UPDATE: Casey Copeland, the state contractor who was fired after emailing his state legislator to criticize her vote on a bill, has had his state contract reinstated permanently. The initial preliminary injunction barring state officials from terminating Mr. Copeland’s contract was made permanent by a federal district court on Tuesday, October 19. In addition to making the injunction permanent, the Court also reduced fees and court costs. The original release is below.
LITTLE ROCK, Ark. — A federal district court in Arkansas granted a preliminary injunction today on behalf of state contractor Casey Copeland whose contract was terminated because he emailed his state legislator to criticize her stance and vote on state legislation.
The American Civil Liberties Union of Arkansas and cooperating attorneys Bettina E. Brownstein and Johnathan D. Horton filed a lawsuit on behalf of Copeland in June.
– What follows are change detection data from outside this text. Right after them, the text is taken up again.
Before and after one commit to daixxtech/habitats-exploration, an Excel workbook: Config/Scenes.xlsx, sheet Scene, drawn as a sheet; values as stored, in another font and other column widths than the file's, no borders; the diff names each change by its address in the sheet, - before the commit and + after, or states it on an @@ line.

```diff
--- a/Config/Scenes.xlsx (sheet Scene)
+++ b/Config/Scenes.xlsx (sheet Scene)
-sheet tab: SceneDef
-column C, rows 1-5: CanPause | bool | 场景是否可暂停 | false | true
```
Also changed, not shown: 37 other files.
It asserts state officials violated Copeland’s constitutional rights to free speech and due process.
“Today’s decision reinforces that we must hold our state leaders accountable and fight together to protect our first amendment rights,” said Holly Dickson, ACLU of Arkansas executive director. “State legislators may not like hearing from constituents who are unhappy with their actions, but they can’t use the power of the state to retaliate against people because they disagree with them on a certain issue.”
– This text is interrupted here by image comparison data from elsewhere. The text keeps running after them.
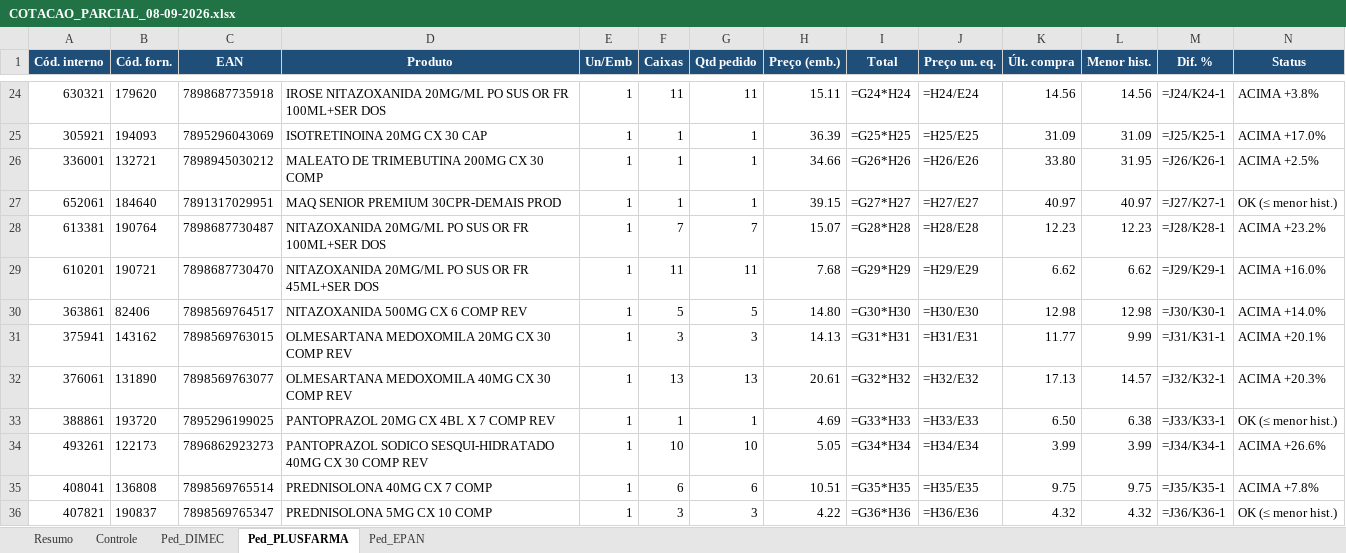
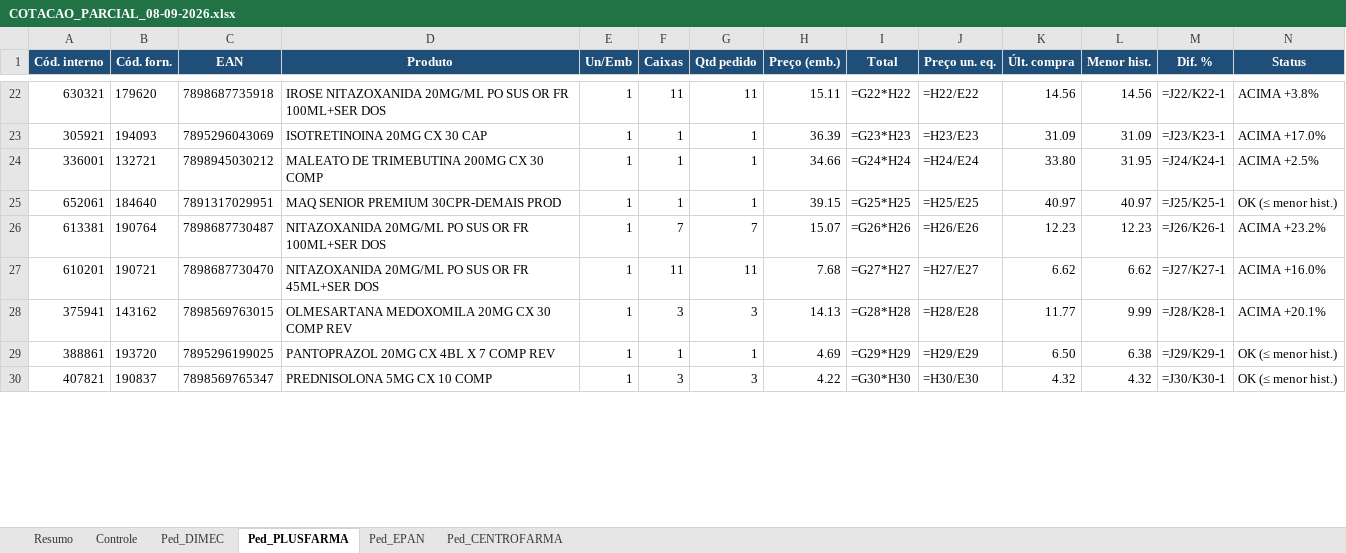
Before and after one commit to arthurrocha2025/farmarocha, an Excel workbook: cotacoes/2026-09-08/COTACAO_PARCIAL_08-09-2026.xlsx, sheet Ped_PLUSFARMA, drawn as a sheet; only a part is shown, gaps mark what is left out; values as stored, in another font and other column widths than the file's, no borders; formulas without a stored value are shown as written; removed rows and columns are numbered as before the commit, all else as after; rows hold the shown columns only; the diff covers the shown part only; the diff names each change by its address in the sheet, - before the commit and + after, or states it on an @@ line.

```diff
--- a/cotacoes/2026-09-08/COTACAO_PARCIAL_08-09-2026.xlsx (sheet Ped_PLUSFARMA)
+++ b/cotacoes/2026-09-08/COTACAO_PARCIAL_08-09-2026.xlsx (sheet Ped_PLUSFARMA)
+sheet tab: Ped_CENTROFARMA
-I22 (Total): =G24*H24
+I22 (Total): =G22*H22
-J22 (Preço un. eq.): =H24/E24
+J22 (Preço un. eq.): =H22/E22
-M22 (Dif. %): =J24/K24-1
+M22 (Dif. %): =J22/K22-1
-I23 (Total): =G25*H25
+I23 (Total): =G23*H23
-J23 (Preço un. eq.): =H25/E25
+J23 (Preço un. eq.): =H23/E23
-M23 (Dif. %): =J25/K25-1
+M23 (Dif. %): =J23/K23-1
-I24 (Total): =G26*H26
+I24 (Total): =G24*H24
-J24 (Preço un. eq.): =H26/E26
+J24 (Preço un. eq.): =H24/E24
-M24 (Dif. %): =J26/K26-1
+M24 (Dif. %): =J24/K24-1
-I25 (Total): =G27*H27
+I25 (Total): =G25*H25
-J25 (Preço un. eq.): =H27/E27
+J25 (Preço un. eq.): =H25/E25
-M25 (Dif. %): =J27/K27-1
+M25 (Dif. %): =J25/K25-1
-I26 (Total): =G28*H28
+I26 (Total): =G26*H26
-J26 (Preço un. eq.): =H28/E28
+J26 (Preço un. eq.): =H26/E26
-M26 (Dif. %): =J28/K28-1
+M26 (Dif. %): =J26/K26-1
-I27 (Total): =G29*H29
+I27 (Total): =G27*H27
-J27 (Preço un. eq.): =H29/E29
+J27 (Preço un. eq.): =H27/E27
-M27 (Dif. %): =J29/K29-1
+M27 (Dif. %): =J27/K27-1
-row 30: 363861 | 82406 | 7898569764517 | NITAZOXANIDA 500MG CX 6 COMP REV | 1 | 5 | 5 | 14.80 | =G30*H30 | =H30/E30 | 12.98 | 12.98 | =J30/K30-1 | ACIMA +14.0%
-I28 (Total): =G31*H31
+I28 (Total): =G28*H28
-J28 (Preço un. eq.): =H31/E31
+J28 (Preço un. eq.): =H28/E28
-M28 (Dif. %): =J31/K31-1
+M28 (Dif. %): =J28/K28-1
-row 32: 376061 | 131890 | 7898569763077 | OLMESARTANA MEDOXOMILA 40MG CX 30 COMP REV | 1 | 13 | 13 | 20.61 | =G32*H32 | =H32/E32 | 17.13 | 14.57 | =J32/K32-1 | ACIMA +20.3%
-I29 (Total): =G33*H33
+I29 (Total): =G29*H29
-J29 (Preço un. eq.): =H33/E33
+J29 (Preço un. eq.): =H29/E29
-M29 (Dif. %): =J33/K33-1
+M29 (Dif. %): =J29/K29-1
-row 34: 493261 | 122173 | 7896862923273 | PANTOPRAZOL SODICO SESQUI-HIDRATADO 40MG CX 30 COMP REV | 1 | 10 | 10 | 5.05 | =G34*H34 | =H34/E34 | 3.99 | 3.99 | =J34/K34-1 | ACIMA +26.6%
-row 35: 408041 | 136808 | 7898569765514 | PREDNISOLONA 40MG CX 7 COMP | 1 | 6 | 6 | 10.51 | =G35*H35 | =H35/E35 | 9.75 | 9.75 | =J35/K35-1 | ACIMA +7.8%
-I30 (Total): =G36*H36
+I30 (Total): =G30*H30
-J30 (Preço un. eq.): =H36/E36
+J30 (Preço un. eq.): =H30/E30
-M30 (Dif. %): =J36/K36-1
+M30 (Dif. %): =J30/K30-1
```
Also changed, not shown: 12 removed rows and 79 edited cells elsewhere in this sheet, sheet Ped_DIMEC, sheet Controle, sheet Resumo, sheet Ped_EPAN, 1 other file.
“I’m relieved the court reinstated my contract so I can get back to work protecting the rights, well-being, and opportunities of Arkansas foster children,” said Casey Copeland. “A citizen's right to political speech is essential to our democracy and no one should be afraid of speaking their mind to their elected representative on issues that impact their friends, family, and state.”